(Working data Opens)

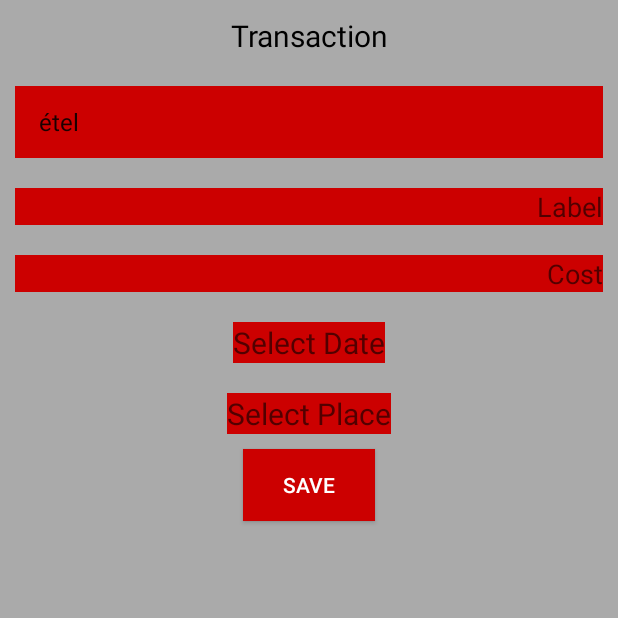
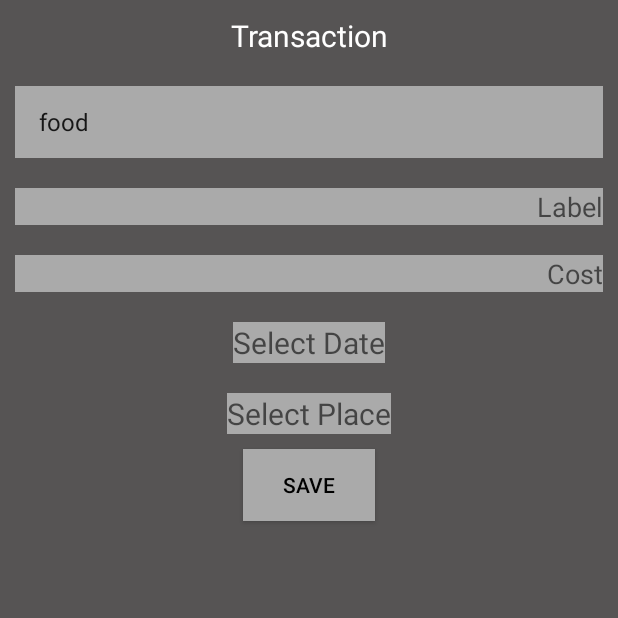
Before and after one commit to markmarics/HowmuchdoIcost, an Android app: the AddTransactionActivity screen opened directly, with no data from a screen before it, after a tap on "SAVE", on a phone screen of 412 x 824 dp, the top half of it. Run offline under Robolectric (Android 15) with nearby library versions, the phone set to English and light mode, and no system bars.

Commit message:
Buttons styles fixed.

```diff
--- a/app/src/main/java/hu/uniobuda/nik/howmuchdoicost/activity/AddTransactionActivity.java
+++ b/app/src/main/java/hu/uniobuda/nik/howmuchdoicost/activity/AddTransactionActivity.java
@@ -63,11 +63,11 @@ public class AddTransactionActivity extends AppCompatActivity {
         saveButton = findViewById(R.id.saveButton);
         dbAdapter = new DBAdapter(AddTransactionActivity.this);
         ArrayList<String> types = new ArrayList<>();
-        types.add("étel");
-        types.add("ital");
-        types.add("lakhatás");
-        types.add("utazás");
-        types.add("egyéb");
+        types.add("food");
+        types.add("drink");
+        types.add("rent");
+        types.add("travel");
+        types.add("other");
 
         Spinneradapter = new ArrayAdapter<>(AddTransactionActivity.
                 this,android.R.layout.simple_list_item_1,types);
@@ -121,8 +121,7 @@ public class AddTransactionActivity extends AppCompatActivity {
             @Override
             public void onClick(View v) {
                 try{
-                 if(nameEditText.getText().toString()==""||dateTextView.getText().toString()==""||
-                         mDisplayPlace.getText().toString()==""||typeSpinner.getSelectedItem().toString()==""){
+                 if(nameEditText.getText().toString()==""||dateTextView.getText().toString()==""||typeSpinner.getSelectedItem().toString()==""){
                      throw new NullPointerException();
                  }
                 Transaction transaction = new Transaction();
--- a/app/src/main/res/layout/activity_add_transaction.xml
+++ b/app/src/main/res/layout/activity_add_transaction.xml
@@ -3,7 +3,7 @@
     xmlns:tools="http://schemas.android.com/tools"
     android:layout_width="match_parent"
     android:layout_height="match_parent"
-    android:background="@android:color/darker_gray"
+    android:background="#565454"
     android:orientation="vertical"
     tools:context=".activity.AddTransactionActivity">
 
@@ -14,7 +14,7 @@
         android:text="@string/transaction"
         android:gravity="center_horizontal"
         android:textSize="20sp"
-        android:textColor="@android:color/black"
+        android:textColor="@android:color/white"
         android:layout_margin="10dp"/>
 
 
--- a/app/src/main/res/layout/activity_main.xml
+++ b/app/src/main/res/layout/activity_main.xml
@@ -5,7 +5,7 @@
     android:layout_width="match_parent"
     android:layout_height="match_parent"
     tools:context="hu.uniobuda.nik.howmuchdoicost.MainActivity"
-    android:background="#345">
+    android:background="#565454">
 
    <android.support.v7.widget.AppCompatImageView
        android:src="@drawable/logo"
--- a/app/src/main/res/layout/activity_statistics.xml
+++ b/app/src/main/res/layout/activity_statistics.xml
@@ -4,6 +4,7 @@
     android:layout_width="match_parent"
     android:layout_height="match_parent"
     android:orientation="vertical"
+    android:background="#565454"
     tools:context="hu.uniobuda.nik.howmuchdoicost.activity.StatisticsActivity">
 
     <android.support.v7.widget.AppCompatTextView
@@ -12,12 +13,13 @@
         android:text="@string/statistics"
         android:gravity="center_horizontal"
         android:textSize="20sp"
-        android:textColor="@color/colorPrimaryDark"
+        android:textColor="@android:color/white"
         android:layout_margin="10dp"/>
 
     <ListView
         android:id="@+id/transactionListView"
         android:layout_width="wrap_content"
+        style="@style/Gombok"
         android:layout_height="wrap_content"
         android:visibility="visible"
         />
--- a/app/src/main/res/values/styles.xml
+++ b/app/src/main/res/values/styles.xml
@@ -9,9 +9,9 @@
     </style>
 
     <style name= "Gombok">
-        <item name="android:background">@android:color/holo_red_dark</item>
-        <item name="android:textColor">@android:color/white</item>
-        <item name="android:shape">rectangle</item>
+        <item name="android:background">@android:color/darker_gray</item>
+        <item name="android:textColor">@android:color/black</item>
+        <item name="android:shape">ring</item>
     </style>
 
 </resources>
```
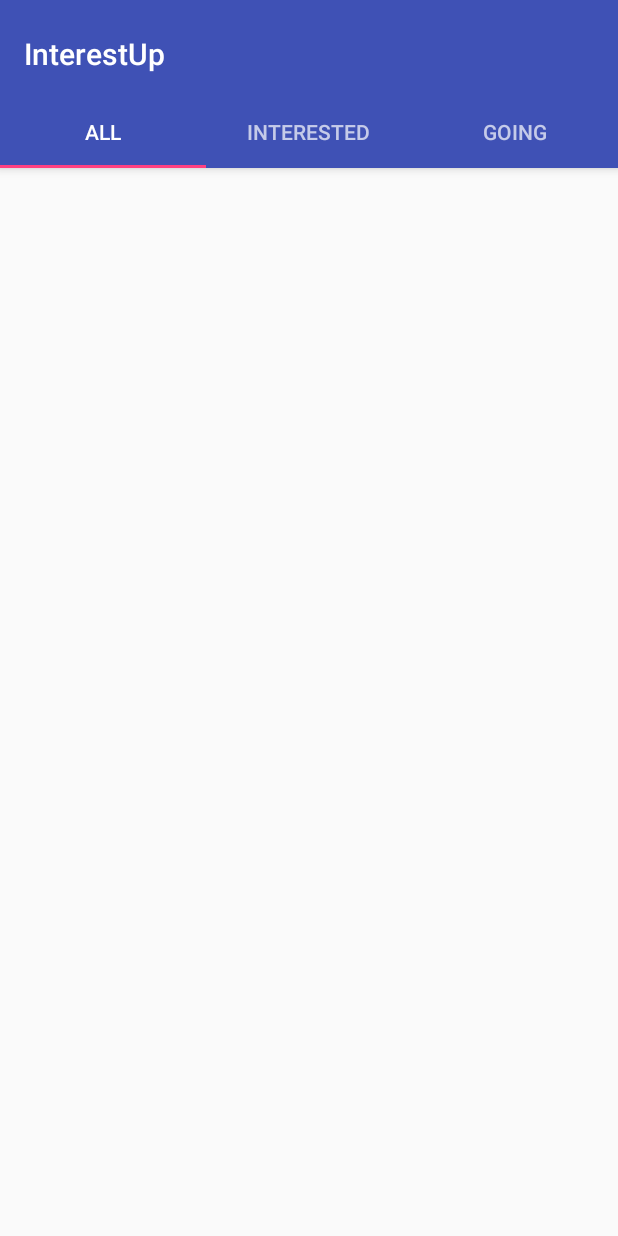
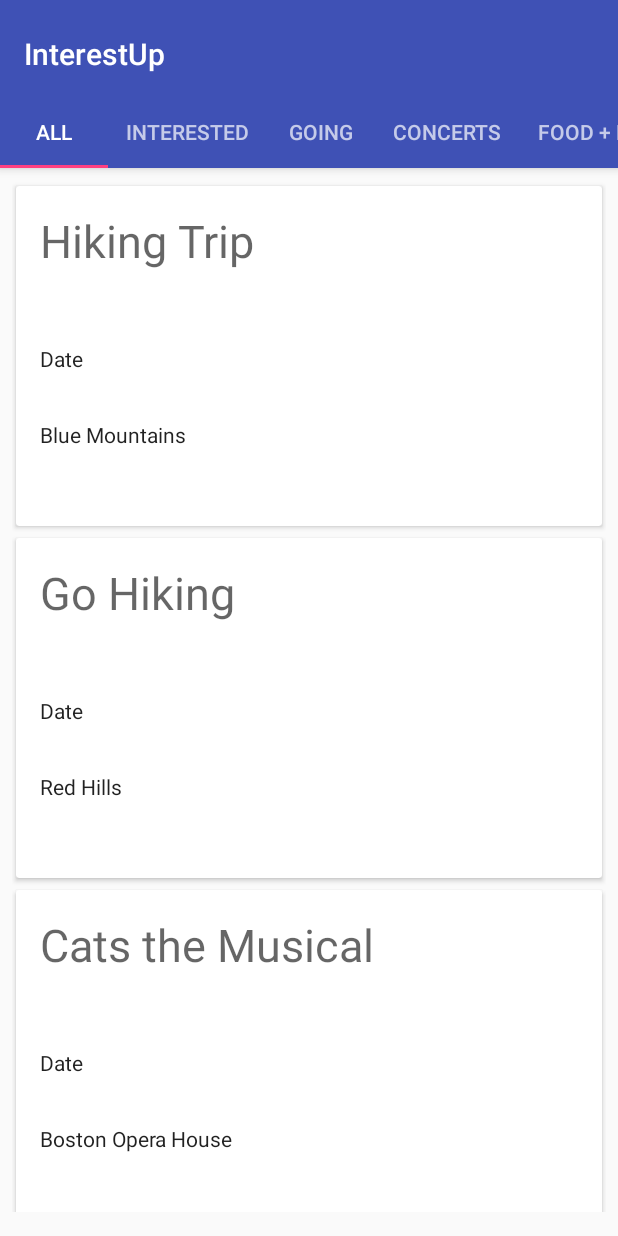
Before and after one commit to ilyayudkovich/InterestUp, an Android app: the screen it shows after launch (Home), on a phone screen of 412 x 824 dp. Run offline under Robolectric (Android 15) with nearby library versions, the phone set to English and light mode, and no system bars; 1 statement that could not run was skipped.

Commit message:
Basic homepage view done

```diff
--- a/app/build.gradle
+++ b/app/build.gradle
@@ -21,9 +21,11 @@ android {
 
 dependencies {
     implementation fileTree(include: ['*.jar'], dir: 'libs')
-    implementation 'com.android.support:appcompat-v7:26.1.0'
+    implementation 'com.android.support:appcompat-v7:27.1.0'
     implementation 'com.android.support.constraint:constraint-layout:1.0.2'
-    implementation 'com.android.support:design:26.1.0'
+    implementation 'com.android.support:design:27.1.0'
+    implementation 'com.android.support:cardview-v7:27.1.0'
+    implementation 'com.android.support:recyclerview-v7:27.1.0'
     testImplementation 'junit:junit:4.12'
     androidTestImplementation 'com.android.support.test:runner:1.0.1'
     androidTestImplementation 'com.android.support.test.espresso:espresso-core:3.0.1'
--- /dev/null
+++ b/app/src/main/java/com/example/mdenker/interestup/EventAdapter.java
@@ -0,0 +1,50 @@
+package com.example.mdenker.interestup;
+
+import android.support.v7.widget.CardView;
+import android.support.v7.widget.RecyclerView;
+import android.view.LayoutInflater;
+import android.view.View;
+import android.view.ViewGroup;
+import android.widget.TextView;
+
+/**
+ * Created by micha on 3/1/2018.
+ */
+
+public class EventAdapter extends RecyclerView.Adapter<EventAdapter.ViewHolder> {
+    private Event[] events;
+
+    EventAdapter(Event[] events) {
+        this.events = events;
+    }
+
+    @Override
+    public ViewHolder onCreateViewHolder(ViewGroup parent, int viewType) {
+        CardView cardView = (CardView) LayoutInflater.from(parent.getContext())
+                .inflate(R.layout.event_view, parent, false);
+        return new ViewHolder(cardView);
+    }
+
+    @Override
+    public void onBindViewHolder(ViewHolder holder, int position) {
+        ((TextView) holder.cardView.findViewById(R.id.eventName)).setText(events[position].getName());
+        ((TextView) holder.cardView.findViewById(R.id.eventInterests)).setText("");//events[position].getInterests());
+        ((TextView) holder.cardView.findViewById(R.id.eventDate)).setText(events[position].getDate());
+        ((TextView) holder.cardView.findViewById(R.id.eventTime)).setText("");//events[position].getTime());
+        ((TextView) holder.cardView.findViewById(R.id.eventLocation)).setText(events[position].getLocation());
+        ((TextView) holder.cardView.findViewById(R.id.eventAttendees)).setText("");//events[position].getAttendees());
+    }
+
+    @Override
+    public int getItemCount() {
+        return events.length;
+    }
+
+    public static class ViewHolder extends RecyclerView.ViewHolder {
+        private CardView cardView;
+        public ViewHolder(CardView cardView) {
+            super(cardView);
+            this.cardView = cardView;
+        }
+    }
+}
--- a/app/src/main/java/com/example/mdenker/interestup/Home.java
+++ b/app/src/main/java/com/example/mdenker/interestup/Home.java
@@ -1,12 +1,24 @@
 package com.example.mdenker.interestup;
 
 import android.content.Intent;
+import android.support.design.widget.TabLayout;
 import android.support.v7.app.AppCompatActivity;
 import android.os.Bundle;
+import android.support.v7.widget.CardView;
+import android.support.v7.widget.LinearLayoutManager;
+import android.support.v7.widget.RecyclerView;
 import android.support.v7.widget.Toolbar;
 import android.view.View;
 
+import java.util.Collections;
+
 public class Home extends AppCompatActivity {
+
+    private String[] tabNames = {"All", "Interested", "Going", "Concerts",
+            "Food + Drink", "Outdoors", "Sports", "Gaming", "Comedy", "Art"};
+    private Event[] events = {new Event("Hiking Trip", "2018/03/21", "Blue Mountains", Collections.<String>emptyList()),
+            new Event("Go Hiking", "2018/04/01", "Red Hills", Collections.<String>emptyList()),
+            new Event("Cats the Musical", "2018/06/17", "Boston Opera House", Collections.<String>emptyList())};
 
     @Override
     protected void onCreate(Bundle savedInstanceState) {
@@ -14,6 +26,27 @@ public class Home extends AppCompatActivity {
         setContentView(R.layout.activity_home);
         Toolbar toolbar = findViewById(R.id.toolbar);
         setSupportActionBar(toolbar);
+
+        TabLayout tabs = findViewById(R.id.tabs);
+        tabs.setTabMode(TabLayout.MODE_SCROLLABLE);
+        for (String tabName : tabNames) {
+            TabLayout.Tab t = tabs.newTab();
+            t.setText(tabName);
+            tabs.addTab(t);
+        }
+
+        RecyclerView recyclerView = findViewById(R.id.recyclerView);
+
+        // use this setting to improve performance if you know that changes
+        // in content do not change the layout size of the RecyclerView
+        recyclerView.setHasFixedSize(true);
+
+        // use a linear layout manager
+        recyclerView.setLayoutManager(new LinearLayoutManager(this));
+
+        // specify an adapter (see also next example)
+        EventAdapter adapter = new EventAdapter(this.events);
+        recyclerView.setAdapter(adapter);
 
         //add back button
         //getSupportActionBar().setDisplayShowHomeEnabled(true);
--- a/app/src/main/res/layout/activity_home.xml
+++ b/app/src/main/res/layout/activity_home.xml
@@ -1,5 +1,5 @@
 <?xml version="1.0" encoding="utf-8"?>
-<android.support.design.widget.CoordinatorLayout xmlns:android="http://schemas.android.com/apk/res/android"
+<android.support.constraint.ConstraintLayout xmlns:android="http://schemas.android.com/apk/res/android"
     xmlns:app="http://schemas.android.com/apk/res-auto"
     xmlns:tools="http://schemas.android.com/tools"
     android:id="@+id/main_content"
@@ -12,8 +12,12 @@
         android:id="@+id/appbar"
         android:layout_width="match_parent"
         android:layout_height="wrap_content"
+        android:layout_marginBottom="8dp"
         android:paddingTop="@dimen/appbar_padding_top"
-        android:theme="@style/AppTheme.AppBarOverlay">
+        android:theme="@style/AppTheme.AppBarOverlay"
+        app:layout_constraintBottom_toTopOf="@+id/constraintLayout2"
+        app:layout_constraintTop_toTopOf="parent"
+        app:layout_constraintVertical_chainStyle="spread">
 
         <android.support.v7.widget.Toolbar
             android:id="@+id/toolbar"
@@ -30,71 +34,33 @@
         <android.support.design.widget.TabLayout
             android:id="@+id/tabs"
             android:layout_width="match_parent"
-            android:layout_height="wrap_content">
+            android:layout_height="wrap_content" />
 
-            <android.support.design.widget.TabItem
-                android:id="@+id/all"
-                android:layout_width="wrap_content"
-                android:layout_height="wrap_content"
-                android:text="all" />
-
-            <android.support.design.widget.TabItem
-                android:id="@+id/interested"
-                android:layout_width="wrap_content"
-                android:layout_height="wrap_content"
-                android:text="interested" />
-
-            <android.support.design.widget.TabItem
-                android:id="@+id/going"
-                android:layout_width="wrap_content"
-                android:layout_height="wrap_content"
-                android:text="going" />
-
-        </android.support.design.widget.TabLayout>
     </android.support.design.widget.AppBarLayout>
 
-    <android.support.v4.view.ViewPager
-        android:id="@+id/container"
-        android:layout_width="match_parent"
-        android:layout_height="match_parent"
-        app:layout_behavior="@string/appbar_scrolling_view_behavior">
+    <android.support.constraint.ConstraintLayout
+        android:id="@+id/constraintLayout2"
+        android:layout_width="0dp"
+        android:layout_height="0dp"
+        android:layout_marginBottom="8dp"
+        android:layout_marginEnd="8dp"
+        android:layout_marginStart="8dp"
+        android:layout_weight="1"
+        app:layout_constraintBottom_toBottomOf="parent"
+        app:layout_constraintEnd_toEndOf="parent"
+        app:layout_constraintStart_toStartOf="parent"
+        app:layout_constraintTop_toBottomOf="@id/appbar">
 
-        <TextView
-            android:layout_width="wrap_content"
-            android:layout_height="wrap_content"
-            android:text="Hello World!"
+        <android.support.v7.widget.RecyclerView
+            android:id="@+id/recyclerView"
+            android:layout_width="match_parent"
+            android:layout_height="match_parent"
+            android:layout_marginBottom="8dp"
+            android:clipChildren="true"
+            android:scrollbars="vertical"
             app:layout_constraintBottom_toBottomOf="parent"
-            app:layout_constraintLeft_toLeftOf="parent"
-            app:layout_constraintRight_toRightOf="parent"
-            app:layout_constraintTop_toTopOf="parent" />
-
-        <Button
-            android:id="@+id/button"
-            android:layout_width="wrap_content"
-            android:layout_height="wrap_content"
-            android:onClick="onProfileClick"
-            android:text="GoToProfile"
-            tools:layout_editor_absoluteX="0dp"
-            tools:layout_editor_absoluteY="0dp" />
-
-        <Button
-            android:id="@+id/searchButton"
-            android:layout_width="wrap_content"
-            android:layout_height="wrap_content"
-            android:onClick="OnClickGoToSearchPage"
-            android:text="Search"
-            app:layout_constraintEnd_toStartOf="@+id/button2"
-            app:layout_constraintHorizontal_bias="0.5"
-            app:layout_constraintStart_toEndOf="@+id/button"
-            tools:layout_editor_absoluteY="0dp" />
-
-        <Button
-            android:id="@+id/button2"
-            android:layout_width="wrap_content"
-            android:layout_height="wrap_content"
-            android:onClick="onClickGoToEventPage"
-            android:text="+"
-            tools:layout_editor_absoluteX="280dp"
-            tools:layout_editor_absoluteY="0dp" />
-    </android.support.v4.view.ViewPager>
-</android.support.design.widget.CoordinatorLayout>
+            app:layout_constraintEnd_toEndOf="parent"
+            app:layout_constraintStart_toStartOf="parent"
+            app:layout_constraintTop_toTopOf="parent"/>
+    </android.support.constraint.ConstraintLayout>
+</android.support.constraint.ConstraintLayout>
--- /dev/null
+++ b/app/src/main/res/layout/event_view.xml
@@ -0,0 +1,85 @@
+<?xml version="1.0" encoding="utf-8"?>
+<android.support.v7.widget.CardView xmlns:android="http://schemas.android.com/apk/res/android"
+    xmlns:app="http://schemas.android.com/apk/res-auto"
+    android:layout_width="match_parent"
+    android:layout_height="wrap_content"
+    app:cardCornerRadius="2dp"
+    app:cardElevation="2dp"
+    app:cardUseCompatPadding="true">
+
+    <android.support.constraint.ConstraintLayout
+        android:layout_width="match_parent"
+        android:layout_height="wrap_content">
+
+        <TextView
+            android:id="@+id/eventName"
+            android:layout_width="wrap_content"
+            android:layout_height="wrap_content"
+            android:layout_marginStart="16dp"
+            android:layout_marginTop="16dp"
+            android:text="Event Name"
+            android:textAppearance="@style/TextAppearance.AppCompat.Display1"
+            android:textSize="30sp"
+            app:layout_constraintStart_toStartOf="parent"
+            app:layout_constraintTop_toTopOf="parent" />
+
+        <TextView
+            android:id="@+id/eventInterests"
+            android:layout_width="wrap_content"
+            android:layout_height="wrap_content"
+            android:layout_marginStart="16dp"
+            android:layout_marginTop="8dp"
+            android:text="Interests"
+            android:textAppearance="@style/TextAppearance.AppCompat.Body1"
+            android:textSize="18sp"
+            app:layout_constraintStart_toStartOf="parent"
+            app:layout_constraintTop_toBottomOf="@+id/eventName" />
+
+        <TextView
+            android:id="@+id/eventDate"
+            android:layout_width="wrap_content"
+            android:layout_height="wrap_content"
+            android:layout_marginStart="16dp"
+            android:layout_marginTop="16dp"
+            android:text="Date"
+            android:textAppearance="@style/TextAppearance.AppCompat.Body1"
+            app:layout_constraintStart_toStartOf="parent"
+            app:layout_constraintTop_toBottomOf="@+id/eventInterests" />
+
+        <TextView
+            android:id="@+id/eventTime"
+            android:layout_width="wrap_content"
+            android:layout_height="15dp"
+            android:layout_marginStart="16dp"
+            android:layout_marginTop="8dp"
+            android:text="Time"
+            android:textAppearance="@style/TextAppearance.AppCompat.Body1"
+            app:layout_constraintStart_toStartOf="parent"
+            app:layout_constraintTop_toBottomOf="@+id/eventDate" />
+
+        <TextView
+            android:id="@+id/eventLocation"
+            android:layout_width="wrap_content"
+            android:layout_height="wrap_content"
+            android:layout_marginStart="16dp"
+            android:layout_marginTop="8dp"
+            android:text="Location"
+            android:textAppearance="@style/TextAppearance.AppCompat.Body1"
+            app:layout_constraintStart_toStartOf="parent"
+            app:layout_constraintTop_toBottomOf="@+id/eventTime" />
+
+        <TextView
+            android:id="@+id/eventAttendees"
+            android:layout_width="wrap_content"
+            android:layout_height="wrap_content"
+            android:layout_marginBottom="16dp"
+            android:layout_marginStart="16dp"
+            android:layout_marginTop="16dp"
+            android:text="Attendees"
+            android:textAppearance="@style/TextAppearance.AppCompat.Body1"
+            app:layout_constraintBottom_toBottomOf="parent"
+            app:layout_constraintStart_toStartOf="parent"
+            app:layout_constraintTop_toBottomOf="@+id/eventLocation" />
+    </android.support.constraint.ConstraintLayout>
+
+</android.support.v7.widget.CardView>
```
Also changed, not shown: app/src/main/java/com/example/mdenker/interestup/Event.java (+117 -40 lines), app/src/main/java/com/example/mdenker/interestup/Search.java (+4 -3 lines).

(Working data Closes)

Required action >> Would you copy out every line in the records that includes the string "design"?

Output of the exercise >>
-    implementation 'com.android.support:design:26.1.0'
+    implementation 'com.android.support:design:27.1.0'
+import android.support.design.widget.TabLayout;
-<android.support.design.widget.CoordinatorLayout xmlns:android="http://schemas.android.com/apk/res/android"
         <android.support.design.widget.TabLayout
-            <android.support.design.widget.TabItem
-            <android.support.design.widget.TabItem
-            <android.support.design.widget.TabItem
-        </android.support.design.widget.TabLayout>
     </android.support.design.widget.AppBarLayout>
-</android.support.design.widget.CoordinatorLayout>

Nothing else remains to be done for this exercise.